Methylation Predicts Mortality

A study finds a link between patterns of methylation in the human genome and people’s life span.

By | February 3, 2015

WIKIMEDIA, CHALMERS BUTTERFIELDThrough a study involving 5,000 individuals, researchers have found that methylation patterns are linked with age, and that older-looking methylation states may predict how much longer people will live.

The finding “is exciting as it has identified a novel indicator of aging, which improves the prediction of life span over and above the contribution of factors such as smoking, diabetes and cardiovascular disease,” Ian Deary, the study’s senior author and a researcher at the University of Edinburgh, said in a press release.

Deary’s study, published in Genome Biology last week (January 30), used two established measures that compare a person’s chronological age to the age predicted by DNA methylation to see how those metrics correlate with longevity. The researchers found that when a person’s DNA methylation age was five years older than his or her chronological age, the person’s chance of dying sooner than others without that profile rose 16 percent.

“It may therefore be possible to think of DNA methylation predicted age as an ‘epigenetic clock’ that measures biological age and runs alongside, but not always in parallel with chronological age, and may inform life expectancy predictions,” the authors wrote in their report. “Our results imply that epigenetic marks, such as gene methylation, are like other complex traits: influenced by both genetic and environmental factors and associated with major health-related outcomes.”

Advertisement

Add a Comment

Avatar of: You

You

Processing...
Processing...

Sign In with your LabX Media Group Passport to leave a comment

Not a member? Register Now!

LabX Media Group Passport Logo

Popular Now

  1. Next Generation: Nanotube Scaffolds Reconnect Spinal Neurons
  2. Mapping the Human Connectome
    Daily News Mapping the Human Connectome

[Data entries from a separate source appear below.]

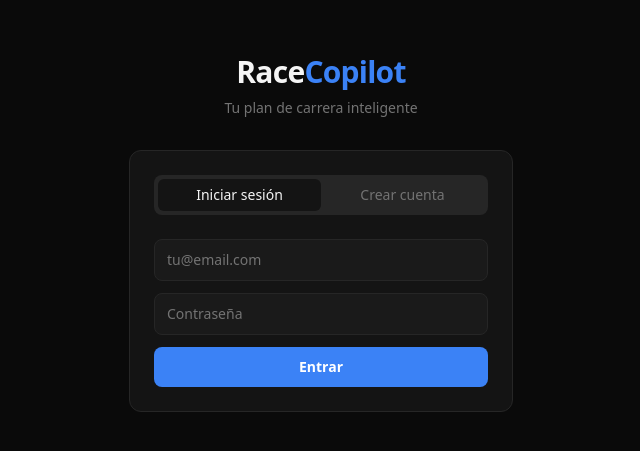
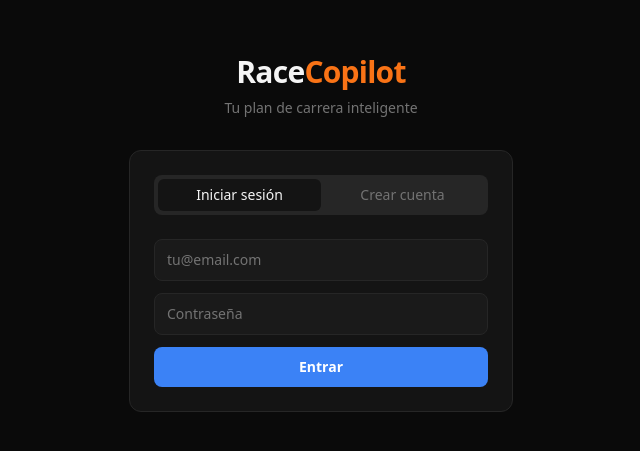
Before and after one commit to augustopicighelli-debug/racecopilot, a Next.js app: page /login in a window 1280 px wide. Shown: the part 167-618 px from the top of the page, without its empty margins (319-959 px from the left). Built offline with nearby package versions, Linux system fonts and the light colour scheme; no server answers.

Commit message:
style: logo Copilot en naranja (#f97316)

```diff
--- a/app/dashboard/page.tsx
+++ b/app/dashboard/page.tsx
@@ -60,7 +60,7 @@ export default function DashboardPage() {
         <div className="flex items-center justify-between mb-8">
           <div>
             <h1 className="text-xl font-bold">
-              Race<span style={{ color: 'var(--primary)' }}>Copilot</span>
+              Race<span style={{ color: '#f97316' }}>Copilot</span>
             </h1>
             <p className="text-xs mt-0.5" style={{ color: 'var(--muted-foreground)' }}>{email}</p>
           </div>
--- a/app/login/page.tsx
+++ b/app/login/page.tsx
@@ -40,7 +40,7 @@ export default function LoginPage() {
         {/* Logo */}
         <div className="text-center mb-8">
           <h1 className="text-3xl font-bold tracking-tight" style={{ color: 'var(--foreground)' }}>
-            Race<span style={{ color: 'var(--primary)' }}>Copilot</span>
+            Race<span style={{ color: '#f97316' }}>Copilot</span>
           </h1>
           <p className="mt-2 text-sm" style={{ color: 'var(--muted-foreground)' }}>
             Tu plan de carrera inteligente
```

    A new map of human cortex combines data from multiple imaging modalities and comprises 180 distinct regions.

  3. Will Organs-in-a-Dish Ever Replace Animal Models?
  4. Your Office Has a Distinct Microbiome
RayBiotech